[ACTION ITEM] Wherever the string "href" turns up in the data, copy the whole line.

──────── RAW DATA ────────

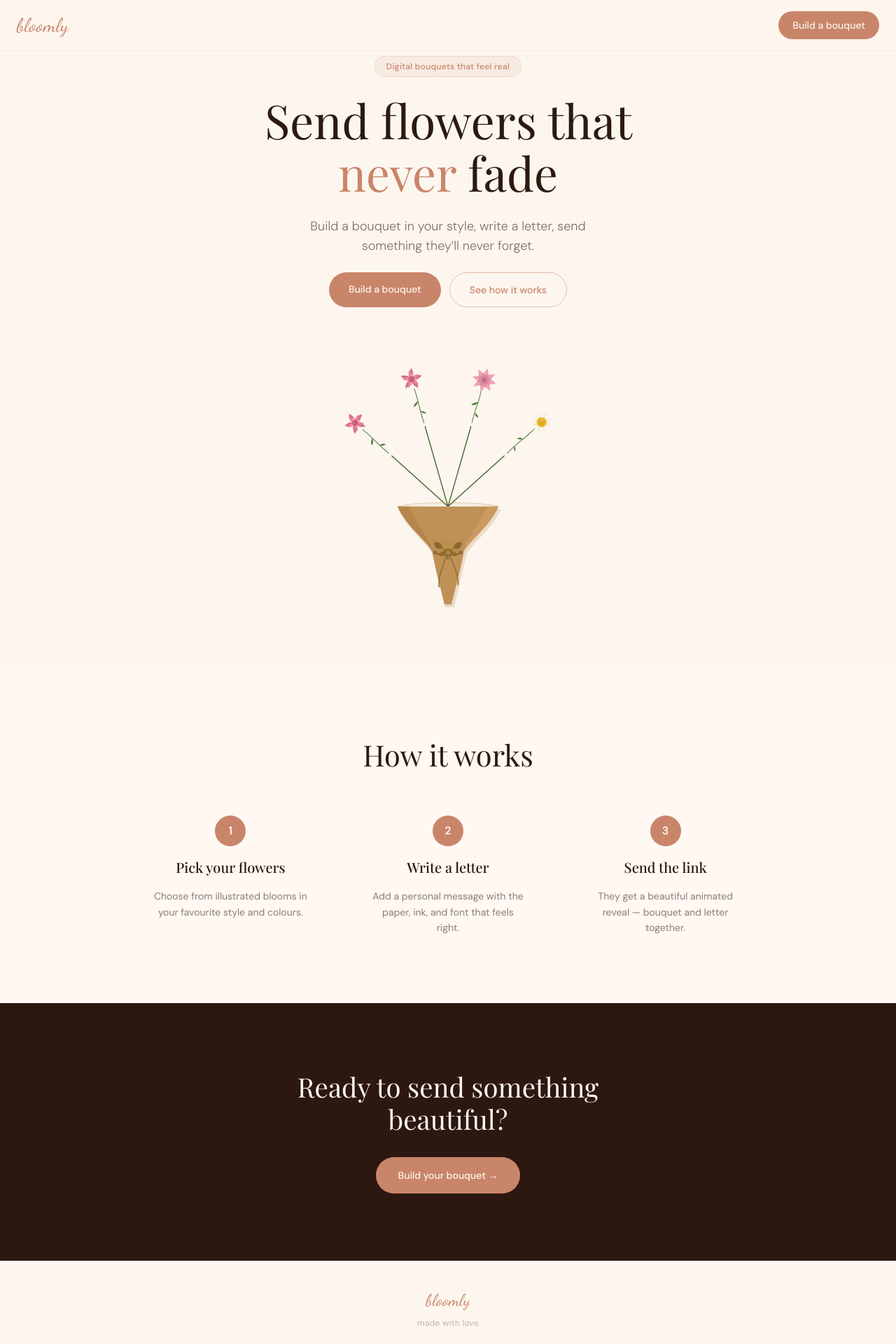
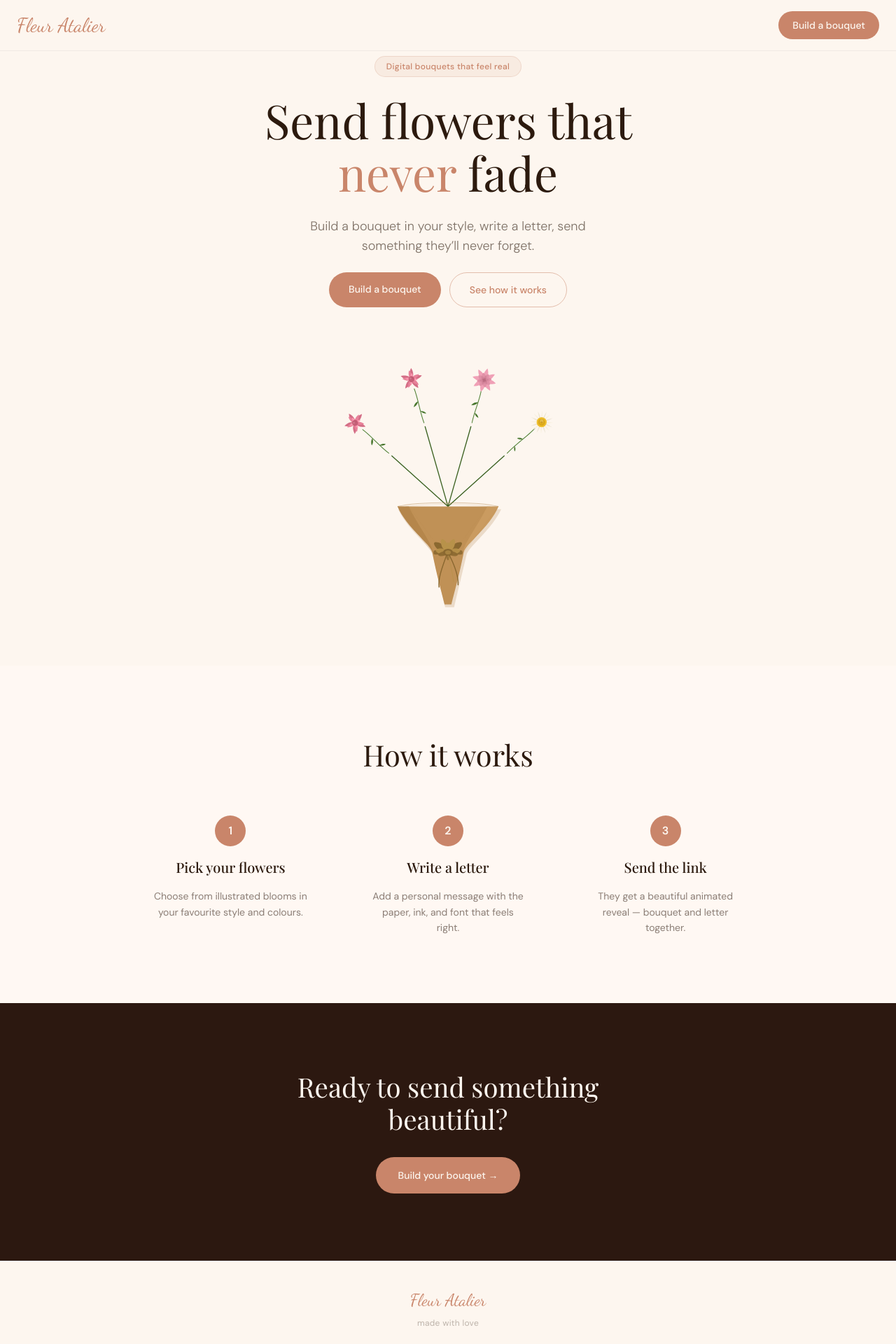
Before and after one commit to Sameeksha-Goel/Fleur-Atalier, a Next.js app: page / in a window 1280 px wide. Shown: the top 1920 px of the page at 70% size. Built offline with nearby package versions, Linux system fonts and the light colour scheme; a web font is replaced by a local one.

Commit message:
rebrand: bloomly → Fleur Atalier across all pages and config

```diff
--- a/app/create/page.tsx
+++ b/app/create/page.tsx
@@ -59,7 +59,7 @@ function ShareModal({ bouquet, onClose }: ModalProps) {
       });
       const link = document.createElement("a");
       link.href = canvas.toDataURL("image/png");
-      link.download = "bloomly-bouquet.png";
+      link.download = "fleur-atalier-bouquet.png";
       link.click();
     } finally {
       setDownloading(false);
--- a/app/page.tsx
+++ b/app/page.tsx
@@ -68,7 +68,7 @@ export default function LandingPage() {
       {/* ── Nav ────────────────────────────────────────────────────────── */}
       <nav className="fixed top-0 inset-x-0 z-40 flex items-center justify-between px-6 py-4 bg-cream/85 backdrop-blur-md border-b border-black/5">
         <span className="font-dancing text-[28px] text-terracotta leading-none">
-          bloomly
+          Fleur Atalier
         </span>
         <Link
           href="/create"
@@ -230,7 +230,7 @@ export default function LandingPage() {
 
       {/* ── Footer ─────────────────────────────────────────────────────── */}
       <footer className="py-10 px-6 bg-cream border-t border-black/6 flex flex-col items-center gap-2">
-        <span className="font-dancing text-2xl text-terracotta">bloomly</span>
+        <span className="font-dancing text-2xl text-terracotta">Fleur Atalier</span>
         <p className="font-sans text-xs text-foreground/30 tracking-wide">
           made with love
         </p>
--- a/app/send/[id]/page.tsx
+++ b/app/send/[id]/page.tsx
@@ -104,7 +104,7 @@ export default function RecipientPage() {
             Send one back
           </Link>
           <p className="font-dancing text-base text-foreground/35">
-            made with bloomly
+            made with Fleur Atalier
           </p>
         </motion.footer>
 
--- a/app/send/page.tsx
+++ b/app/send/page.tsx
@@ -79,7 +79,7 @@ export default function SendPage() {
           >
             Send one back
           </Link>
-          <p className="font-dancing text-base text-foreground/35">made with bloomly</p>
+          <p className="font-dancing text-base text-foreground/35">made with Fleur Atalier</p>
         </motion.footer>
 
       </div>
--- a/package.json
+++ b/package.json
@@ -1,5 +1,5 @@
 {
-  "name": "fleur-atalier-temp",
+  "name": "fleur-atalier",
   "version": "0.1.0",
   "private": true,
   "scripts": {
```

────────

[TASK RESPONSE]
       link.href = canvas.toDataURL("image/png");
           href="/create"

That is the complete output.